Around 65 million members of the American labor force face an uphill battle when looking for a job because of their criminal records. According to a 2010 report by the Center for Economic and Policy Research, the high unemployment rate among people with criminal records costs the American economy around $60 billion every year in lost productivity and reduced output of goods and services.
The high unemployment among ex-convicts doesn’t just affect the economy—it’s also closely related to the recidivism rate. Unlike in many states, Michigan employers are allowed to ask job applicants about their criminal history in preliminary applications, which results in many otherwise qualified candidates being automatically excluded from consideration. Unable to find employment, around 30% of Michigan’s ex-offenders turn back to crime within just three years of their release.
Some Michigan Companies Are Hiring Ex-Offenders
Twenty years ago, a western Michigan specialty butter producer called Butterball Farms began hiring people with criminal records to work at their processing plant. In 2013, 33% of the people Butterball Farms hired had some sort of criminal record. By 2015, that number increased to 55% of its workforce.
Now, some of these ex-offenders are Butterball Farms’ most dedicated employees, with many of them working their way up into management positions. For this reason, Butterball Farms is encouraging other Michigan business to follow suit.
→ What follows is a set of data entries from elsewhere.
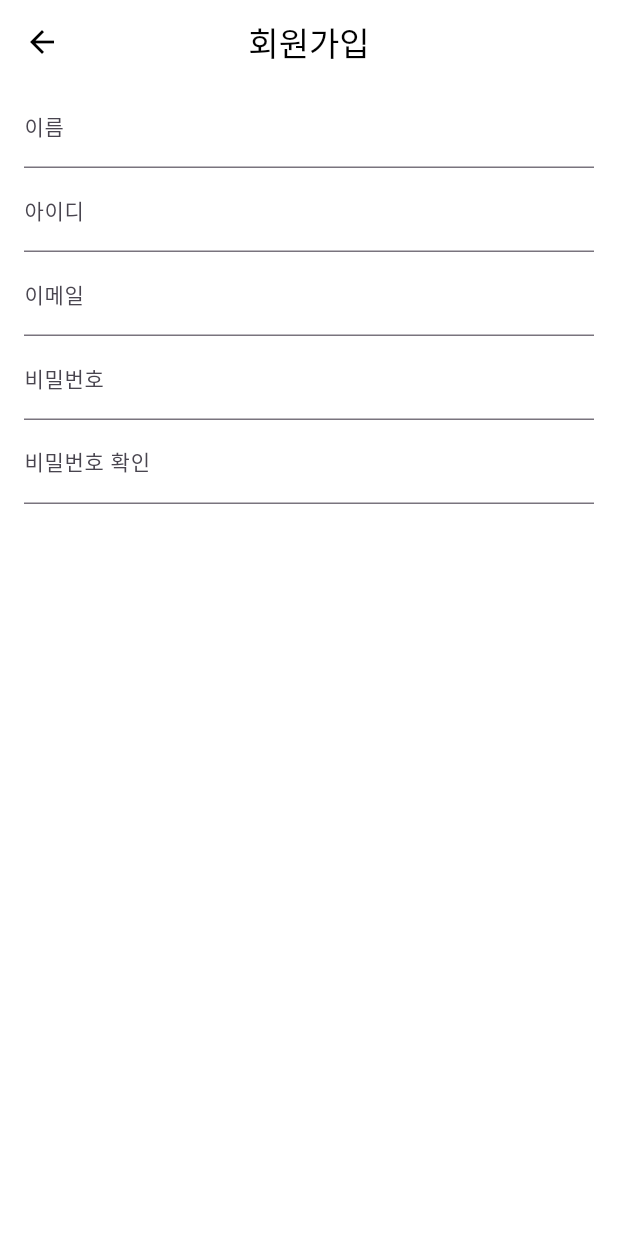
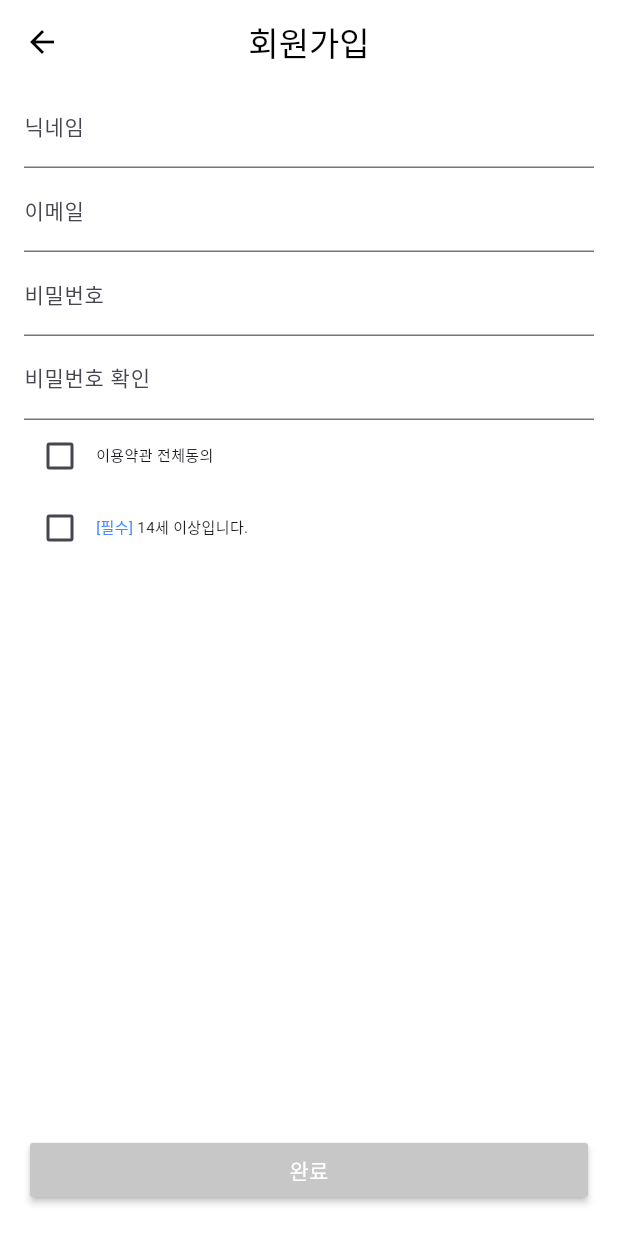
Before and after one commit to jeonghyun77/apt, a Flutter app: the JoinPage screen opened directly, on a phone screen of 412 x 824 dp. Run offline on Flutter 3.47's test engine with Material 3 defaults, Android fonts, the phone set to English and light mode, and no system bars; our stand-ins replace cloud_firestore, connectivity_plus, firebase_auth, firebase_core, firebase_crashlytics, flutter_native_splash and 1 more; missing offline and left inert: kakao_flutter_sdk; accounts and stored records are empty.

Commit message:
12/31일

```diff
--- a/lib/main.dart
+++ b/lib/main.dart
@@ -25,6 +25,8 @@ void main() async {
     FirebaseCrashlytics.instance.recordError(error, stack, fatal: true);
     return true;
   };
+
+
 }
 
 class MyApp extends StatelessWidget {
--- a/lib/user/join.dart
+++ b/lib/user/join.dart
@@ -1,4 +1,7 @@
+import 'package:cloud_firestore/cloud_firestore.dart';
+import 'package:firebase_auth/firebase_auth.dart';
 import 'package:flutter/material.dart';
+import 'package:kakao_flutter_sdk/kakao_flutter_sdk.dart';
 
 class JoinPage extends StatefulWidget {
   const JoinPage({super.key});
@@ -8,16 +11,29 @@ class JoinPage extends StatefulWidget {
 }
 
 class _SigninpageState extends State<JoinPage> {
-final formKey = GlobalKey<FormState>();
-final TextEditingController userIdController = TextEditingController();
 
 
+final _formkey = GlobalKey<FormState>();
+final TextEditingController _emailController = TextEditingController();
+final TextEditingController _usernameController = TextEditingController();
+final TextEditingController _passwordController = TextEditingController();
+final TextEditingController _passworConfirmController = TextEditingController();
+
+
+bool _isCheckRed = false;
+
+// 유효성 검사
+FocusNode emailFocus = new FocusNode();
+FocusNode passwordFocus = new FocusNode();
+
+
+final FirebaseAuth _firebaseAuth =FirebaseAuth.instance;
 
 Future<void> _submit()async{
-  if(formKey.currentState!.validate() == false){
+  if(_formkey.currentState!.validate() == false){
     return;
   }else{
-    formKey.currentState!.save();
+    _formkey.currentState!.save();
     ScaffoldMessenger.of(context).showSnackBar(
       SnackBar(content: Text('회원가입이 완료되었습니다. 로그인을 진행해주세요.'),
       duration: Duration(seconds: 1),)
@@ -25,6 +41,7 @@ Future<void> _submit()async{
     Navigator.of(context).pop();
   }
 }
+
 
 
 
@@ -38,70 +55,120 @@ Future<void> _submit()async{
         foregroundColor: Colors.black,
         title: Text('회원가입'), centerTitle: true,elevation: 0,),
         body: Form(
-          key: formKey,
+          key: _formkey,
             child: SingleChildScrollView(
               child: Padding(padding:  const EdgeInsets.symmetric(horizontal: 16), child: Column(children: [
-                TextField(
-                controller: userIdController, // ID 용 TextFormField 에는 ID 용 Controller 를 설정함.
+                TextFormField(
+                controller: _usernameController,
+                validator: (value){
+                  if(value == null || value.isEmpty){
+                    return '닉네임을 입력해주세요.';
+                  }
+                  return null;
+                },
+                  onSaved: (value){},
                 decoration: InputDecoration(
-                  label: Text('이름', style:  TextStyle(fontSize: 14)),
-                  hintText: "", // 입력에 값이 없을 때 입력을 돕기 위한 텍스트
+                  label: Text('닉네임', style:  TextStyle(fontSize: 14)),
+                  hintText: "닉네임을 입력하세요.",  hintStyle: TextStyle(fontSize: 10)
                 ),
               ),
-                  TextFormField(
-                    controller: userIdController, // ID 용 TextFormField 에는 ID 용 Controller 를 설정함.
-                    decoration: InputDecoration(
-
-                      label: Text('아이디', style:  TextStyle(fontSize: 14)),
-                      hintText: "아이디를 입력하세요.",
-                        hintStyle: TextStyle(fontSize: 10)
-                    ),
-                  ),
-                TextField(
-                  controller: userIdController, // ID 용 TextFormField 에는 ID 용 Controller 를 설정함.
+                TextFormField(
+                  focusNode: emailFocus,
+                  keyboardType: TextInputType.emailAddress,
+                  controller: _emailController,
                   decoration: InputDecoration(
                       label: Text('이메일', style:  TextStyle(fontSize: 14)),
                       hintText: "abcd@gmail.com",
                       hintStyle: TextStyle(fontSize: 10)
                   ),
                 ),
-                  TextField(
-                    controller: userIdController, // ID 용 TextFormField 에는 ID 용 Controller 를 설정함.
+                TextFormField(
+                  onSaved: (value){},
+                  controller: _passwordController,
                     decoration: InputDecoration(
                       label: Text('비밀번호', style:  TextStyle(fontSize: 14)),
                       hintText: "비밀번호를 입력하세요.",
                         hintStyle: TextStyle(fontSize: 10)
                     ),
                   ),
-                TextField(
-                  controller: userIdController, // ID 용 TextFormField 에는 ID 용 Controller 를 설정함.
+                TextFormField(
+                  controller: _passworConfirmController,
+                  validator: (value){
+                    if(value == null || value.isEmpty){
+                      return '비밀번호를 한번 더 입력해주세요.';
+                    }else if(value != _passwordController.text.toString()){
+                      return '비밀번호가 일치하지 않습니다.';
+                    }
+                    return null;
+                  },
+                  onSaved: (value){},
                   decoration: InputDecoration(
                     label: Text('비밀번호 확인', style:  TextStyle(fontSize: 14)),
                     hintText: "비밀번호를 다시 한번 입력하세요.",
                     hintStyle: TextStyle(fontSize: 10)
                   ),
                 ),
+                Row(
+                  children: [
+                    Checkbox(
+                      value: _isCheckRed,
+                      onChanged: (value) {
+                        setState(() {
+                          _isCheckRed = value!;
+                        });
+                      },
+                    ),
+                    Text("이용약관 전체동의",style: TextStyle(fontSize: 10),)
+                  ],
+                ),
 
+                Row(
+                  children: [
+                    Checkbox(
+                      value: _isCheckRed,
+                      onChanged: (value) {
+                        setState(() {
+                          _isCheckRed = value!;
+                        });
+                      },
+                    ),
+                    Text("[필수]", style: TextStyle(fontSize: 10, color: Colors.blueAccent),),
+                    Text(" 14세 이상입니다.", style: TextStyle(fontSize: 10),)
+                  ],
+                )
               ],)))
-            ));
+
+            ),
+      bottomNavigationBar: Padding(
+        padding: EdgeInsets.all(20),
+        child: MaterialButton(
+          onPressed: () async{
+          },
+          color: Color(0xffc7c7c7),
+          textColor: Colors.white,
+          child: Text('완료'),
+        ),
+      ),
+    );
   }
 
 }
 
-Widget TextFormFiledComponent(bool obscureText, TextInputType keyboardType, TextInputAction textInputAction, String hintText, int maxsize, String errorMessage){
-  return Container(
-    child: TextFormField(
-      obscureText: obscureText,
-      keyboardType: keyboardType,
-      textInputAction: textInputAction,
-      decoration: InputDecoration(
-        hintText: hintText
-      ),
-      validator: (value){
-        if(value!.length < maxsize){
-          return errorMessage;
-        }
-      },
-    ),
-  );
-}
+// Widget TextFormFiledComponent(bool obscureText, TextInputType keyboardType, TextInputAction textInputAction, String hintText, int maxsize, String errorMessage){
+//   return Container(
+//     child: TextFormField(
+//       obscureText: obscureText,
+//       keyboardType: keyboardType,
+//       textInputAction: textInputAction,
+//       decoration: InputDecoration(
+//         hintText: hintText
+//       ),
+//       validator: (value){
+//         if(value!.length < maxsize){
+//           return errorMessage;
+//         }
+//       },
+//     ),
+//   );
+
+// }
```
Also changed, not shown: lib/user/check_validate.dart (added, +36 -0 lines), 1 other file.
In 2012, Butterball Farms launched the 30-2-2 initiative along with Michigan manufacturing company Cascade Engineering and the Grand Rapids Community College. The goal of the initiative is to convince 30 local businesses and organizations to each hire two individuals with a criminal background. As of last year, they had 19 committed companies who had hired over 100 people with criminal records.
Prosecutors Join Forces with Businesses to Promote Ex-Inmate Employment
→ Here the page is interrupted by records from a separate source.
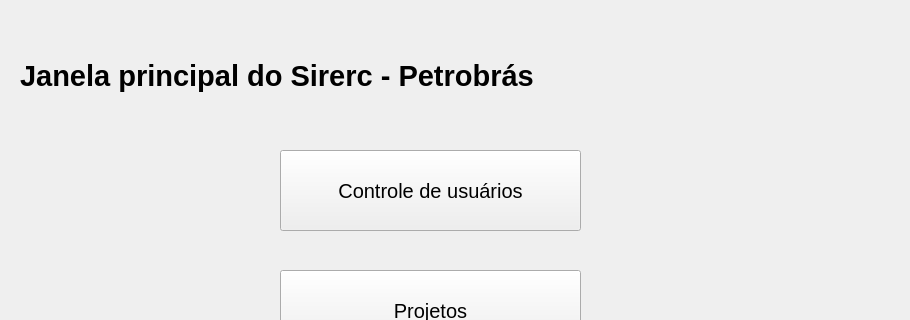
First picture: the form in Main/MainWindow.ui, repository celiomesquita/QtUsersManagement, before the edit; both pictures show x 0 to 910 and y 0 to 320 of the 910 by 475 pixel window.
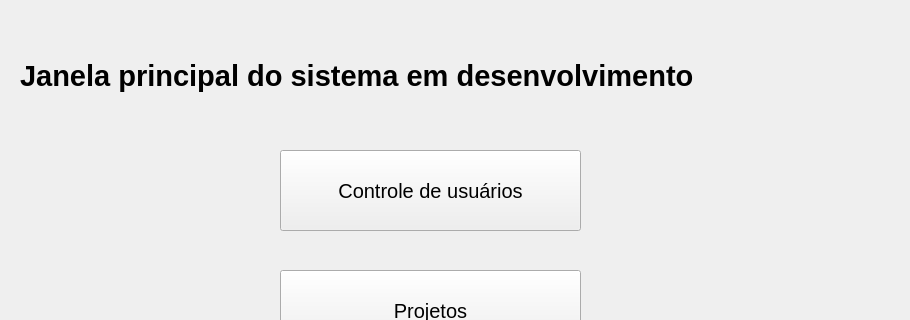
Second picture: the form after the edit.

Diff of the .ui file:
```diff
--- a/Main/MainWindow.ui
+++ b/Main/MainWindow.ui
@@ -70,7 +70,7 @@
      <enum>Qt::LeftToRight</enum>
     </property>
     <property name="text">
-     <string>Janela principal do Sirerc - Petrobrás</string>
+     <string>Janela principal do sistema em desenvolvimento</string>
     </property>
    </widget>
    <widget class="QPushButton" name="proj_man_btn">
```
Hiring ex-offenders not only improves the American workforce, it also decreases the recidivism rate. Managers often overestimate the risk that ex-offenders pose to the company, while ignoring the benefit of giving these people meaningful jobs and a steady paycheck.
These are not just the words of social justice advocates—prosecutors across Michigan and the country believe that providing good employment opportunities for ex-offenders is the key to reducing the number of people who turn back to a life of crime upon their release from prison. As U.S. Attorney for the Eastern District of Michigan Barbara L. McQuade stated: “If we don’t help them, it’s a recipe for recidivism.”
The U.S. Attorney’s Office has even joined forces with the Detroit Public Safety Foundation to host a conference to encourage more government and business leaders to hire ex-convicts. The goal is to convince more and more employers to “ban the box,” which means delaying questions about criminal history from preliminary job applications until the applicant’s skills and experience have been evaluated.
Companies that have banned the box nationwide include Tim Hortons, Target, and Home Depot. As more and more business and government leaders wake up to the importance of providing job opportunities for ex-offenders, it’s likely that Michigan’s recidivism rate will decrease.
Trust Michigan’s Davis Law Group For Experienced Legal Counsel
Davis Law Group is at the service of Michigan residents that are in need of aggressive and compassionate legal services. We have the skill and experience to defend against a wide range of criminal offenses, and we pride ourselves on putting our client’s interests first. If you need a Detroit criminal defense lawyer, call us today at (313) 818-3238 for a free and confidential consultation of your case.